### Exercise description
Reproduce the following entries exactly, leaving nothing out.

### Data supplied
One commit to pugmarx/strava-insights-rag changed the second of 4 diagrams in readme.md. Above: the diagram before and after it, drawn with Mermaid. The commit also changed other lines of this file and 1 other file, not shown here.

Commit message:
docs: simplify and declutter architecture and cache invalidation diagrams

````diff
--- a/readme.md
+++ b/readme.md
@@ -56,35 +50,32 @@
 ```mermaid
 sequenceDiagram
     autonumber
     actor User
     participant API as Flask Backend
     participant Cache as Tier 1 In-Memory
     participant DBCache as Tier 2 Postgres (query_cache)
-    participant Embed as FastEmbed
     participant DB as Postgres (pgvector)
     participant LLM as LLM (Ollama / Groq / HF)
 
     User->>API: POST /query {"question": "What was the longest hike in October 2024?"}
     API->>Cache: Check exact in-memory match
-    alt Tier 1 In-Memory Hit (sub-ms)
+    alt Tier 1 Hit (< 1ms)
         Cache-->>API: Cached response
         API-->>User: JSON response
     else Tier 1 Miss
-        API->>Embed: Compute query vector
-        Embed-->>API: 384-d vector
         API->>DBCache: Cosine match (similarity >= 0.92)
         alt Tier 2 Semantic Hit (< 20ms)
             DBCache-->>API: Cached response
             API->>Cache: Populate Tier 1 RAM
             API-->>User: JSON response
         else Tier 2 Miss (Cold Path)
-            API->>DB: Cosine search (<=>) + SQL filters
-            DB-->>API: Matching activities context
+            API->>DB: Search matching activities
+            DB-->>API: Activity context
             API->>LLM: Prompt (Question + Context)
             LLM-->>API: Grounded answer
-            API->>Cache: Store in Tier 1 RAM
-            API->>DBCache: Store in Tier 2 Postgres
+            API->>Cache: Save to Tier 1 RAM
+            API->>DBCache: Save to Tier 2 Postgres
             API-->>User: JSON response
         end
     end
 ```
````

### Answer to this problem
One commit to pugmarx/strava-insights-rag changed the second of 4 diagrams in readme.md. Above: the diagram before and after it, drawn with Mermaid. The commit also changed other lines of this file and 1 other file, not shown here.

Commit message:
docs: simplify and declutter architecture and cache invalidation diagrams

````diff
--- a/readme.md
+++ b/readme.md
@@ -56,35 +50,32 @@
 ```mermaid
 sequenceDiagram
     autonumber
     actor User
     participant API as Flask Backend
     participant Cache as Tier 1 In-Memory
     participant DBCache as Tier 2 Postgres (query_cache)
-    participant Embed as FastEmbed
     participant DB as Postgres (pgvector)
     participant LLM as LLM (Ollama / Groq / HF)
 
     User->>API: POST /query {"question": "What was the longest hike in October 2024?"}
     API->>Cache: Check exact in-memory match
-    alt Tier 1 In-Memory Hit (sub-ms)
+    alt Tier 1 Hit (< 1ms)
         Cache-->>API: Cached response
         API-->>User: JSON response
     else Tier 1 Miss
-        API->>Embed: Compute query vector
-        Embed-->>API: 384-d vector
         API->>DBCache: Cosine match (similarity >= 0.92)
         alt Tier 2 Semantic Hit (< 20ms)
             DBCache-->>API: Cached response
             API->>Cache: Populate Tier 1 RAM
             API-->>User: JSON response
         else Tier 2 Miss (Cold Path)
-            API->>DB: Cosine search (<=>) + SQL filters
-            DB-->>API: Matching activities context
+            API->>DB: Search matching activities
+            DB-->>API: Activity context
             API->>LLM: Prompt (Question + Context)
             LLM-->>API: Grounded answer
-            API->>Cache: Store in Tier 1 RAM
-            API->>DBCache: Store in Tier 2 Postgres
+            API->>Cache: Save to Tier 1 RAM
+            API->>DBCache: Save to Tier 2 Postgres
             API-->>User: JSON response
         end
     end
 ```
````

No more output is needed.